> [Task]:
Tally up the lines below that carry the word "archivemock", answering with the figure alone.

Records from a dataset:
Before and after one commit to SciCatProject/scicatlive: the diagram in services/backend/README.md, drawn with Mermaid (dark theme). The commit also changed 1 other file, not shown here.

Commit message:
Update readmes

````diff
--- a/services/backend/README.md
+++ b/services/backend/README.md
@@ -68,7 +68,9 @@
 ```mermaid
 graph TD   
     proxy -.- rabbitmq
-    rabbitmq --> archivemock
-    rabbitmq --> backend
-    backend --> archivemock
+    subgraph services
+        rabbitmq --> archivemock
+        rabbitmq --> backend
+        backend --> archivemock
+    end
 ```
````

> [Answer section]:
4